Selecting a Sewing Machine Needle

Item # X-HT-300089

For the best sewing quality possible, you’ll want to use the right needle for the job. In this post, we're going to take a look at the types and sizes of needles available. There are hundreds of variations of sewing machine needles, so how do you choose from the myriad of options? Needles are selected according to the needle system required for the sewing machine, the type of needle for the fabric, and the needle size for the thread. Taking the selection process one step at a time is an easy way to determine which needle you need.

Step 1: Needle System

The needle system refers to which needles will fit in which sewing machines. This is determined by the shape of the needle shank. Check your owner’s manual to see which system your sewing machine needs. Home sewing machines use a flat shank, System 130 needle. Here is a chart of the needle systems required in our Sailrite sewing machines:

This chart shows which needle systems work with Sailrite Sewing Machines

If you own another machine, you might find your needle system in this Sewing Machine Needle Chart PDF.

Step 2: Needle Type

The Needle Type refers to the point and tip of the needle. This is where the fabric you are sewing comes into consideration. There are many variations on these needle types and you can find a specific needle for almost any application, but here is a basic overview of some common needle types.

Diagram of a round point sewing machine needle

Round Point (Sharp): This is the most common needle type and it features a sharp point that can be used for all general sewing.

Diagram of a ball point sewing machine needle

Ball Point: Ball points are a specialty needle designed for sewing knit fabrics and stretchy materials. The blunt point preserves the elasticity of the fabric, because it passes between the fabric’s fibers rather than cutting through them.

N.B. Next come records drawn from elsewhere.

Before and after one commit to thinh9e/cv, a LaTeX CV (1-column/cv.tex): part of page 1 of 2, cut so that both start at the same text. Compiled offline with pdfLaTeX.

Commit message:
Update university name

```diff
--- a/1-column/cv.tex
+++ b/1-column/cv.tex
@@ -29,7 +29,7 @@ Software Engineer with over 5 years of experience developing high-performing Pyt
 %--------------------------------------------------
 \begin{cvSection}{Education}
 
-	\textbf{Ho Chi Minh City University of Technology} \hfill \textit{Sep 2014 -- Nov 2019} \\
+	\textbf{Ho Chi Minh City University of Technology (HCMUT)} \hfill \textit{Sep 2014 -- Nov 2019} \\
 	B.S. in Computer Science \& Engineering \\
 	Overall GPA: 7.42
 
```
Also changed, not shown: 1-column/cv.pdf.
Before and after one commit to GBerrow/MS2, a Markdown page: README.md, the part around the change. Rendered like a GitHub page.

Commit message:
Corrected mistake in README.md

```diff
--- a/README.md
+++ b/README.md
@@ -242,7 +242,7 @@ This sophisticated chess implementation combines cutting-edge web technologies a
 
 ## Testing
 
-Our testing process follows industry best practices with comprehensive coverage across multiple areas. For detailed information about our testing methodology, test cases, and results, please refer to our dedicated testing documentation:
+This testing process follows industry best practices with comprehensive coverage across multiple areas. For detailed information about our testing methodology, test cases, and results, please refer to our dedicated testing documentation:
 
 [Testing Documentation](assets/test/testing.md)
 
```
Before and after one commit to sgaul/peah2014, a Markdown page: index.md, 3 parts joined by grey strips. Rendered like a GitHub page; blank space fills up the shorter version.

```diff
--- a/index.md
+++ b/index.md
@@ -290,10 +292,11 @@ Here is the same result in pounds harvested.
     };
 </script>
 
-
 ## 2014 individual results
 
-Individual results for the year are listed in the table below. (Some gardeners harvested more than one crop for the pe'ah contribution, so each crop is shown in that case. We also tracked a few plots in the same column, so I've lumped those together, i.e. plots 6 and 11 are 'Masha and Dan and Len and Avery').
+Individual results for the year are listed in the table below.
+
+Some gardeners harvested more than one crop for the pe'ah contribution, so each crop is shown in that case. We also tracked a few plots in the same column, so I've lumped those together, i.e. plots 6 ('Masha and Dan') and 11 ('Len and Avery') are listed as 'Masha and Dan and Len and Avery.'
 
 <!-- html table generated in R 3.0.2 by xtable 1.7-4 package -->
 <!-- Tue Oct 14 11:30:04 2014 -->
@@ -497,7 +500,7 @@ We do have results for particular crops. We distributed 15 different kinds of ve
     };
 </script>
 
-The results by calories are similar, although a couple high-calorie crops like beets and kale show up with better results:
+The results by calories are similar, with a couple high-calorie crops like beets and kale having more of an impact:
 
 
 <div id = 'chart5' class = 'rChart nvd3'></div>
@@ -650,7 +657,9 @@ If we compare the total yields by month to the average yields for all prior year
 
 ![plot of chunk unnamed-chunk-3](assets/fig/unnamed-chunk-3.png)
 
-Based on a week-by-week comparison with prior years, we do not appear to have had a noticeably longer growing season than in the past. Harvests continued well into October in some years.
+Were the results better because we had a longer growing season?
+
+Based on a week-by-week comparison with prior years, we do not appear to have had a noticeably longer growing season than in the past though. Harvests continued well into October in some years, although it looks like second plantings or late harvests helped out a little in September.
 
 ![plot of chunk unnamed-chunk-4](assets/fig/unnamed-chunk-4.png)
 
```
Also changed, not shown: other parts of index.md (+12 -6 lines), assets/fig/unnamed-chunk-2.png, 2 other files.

Diagram of a DI leather needle

DI Leather: This is a specialty needle designed for working with dry, heavy, or hard leather. The diamond shaped blade of the DI Leather Needle cuts the tough fibers so the needle doesn’t have to separate them.

Diagram of an SD1 sewing machine needle

SD1: This is another specialty needle designed for sewing fine leather goods such a gloves or clothing. It also works well for heavy sailcloth assemblies. The SD1 needle is similar to the DI Leather Needle but it has a smaller cutting point that cuts and pushes the fabric out of the way.

Diagram of a Serv7 sewing machine needle

Serv7: This needle has an optimized scarf shape that makes it perfect for sewing through heavy fabrics. The Serv7 needle features a reinforced blade to help avoid skipped stitches and reduce needle breakage. This needle is recommended for use with Tenara threads.

Take a closer look at each of these needle types in this overview video.

Step 3: Needle Size

The size of a needle is determined by the diameter of its blade and is calculated by taking the diameter of the blade in millimeters times 100. For example, a needle with a .80 mm diameter is size 80. Needles sizes are either listed by the diameter (ex. size 80), the numerical “size” equivalent (ex. #12) or both. For context, a #12 (80) needle is small and a #22 (140) is a very large needle. The size of the needle you want should correlate with the fabric you are sewing. A thicker, heavier fabric will require a larger needle than a lightweight sheer. For a general reference, you can use this chart:

Fabric Needle Size Thread Size
Lightweight 10 - 12 Home Threads / V-30
Medium-weight 14 - 16 V-46 / V-69 / Upholstery Thread
Heavyweight 18 - 20 V-92 / PTFE Threads
Very Heavyweight 21 - 23 V-138 / Heavy PTFE Threads

For more specific recommendations, you can use our Thread and Needle Recommendation Guide (PDF), which makes needle recommendations based on fabric choice, organized by brand.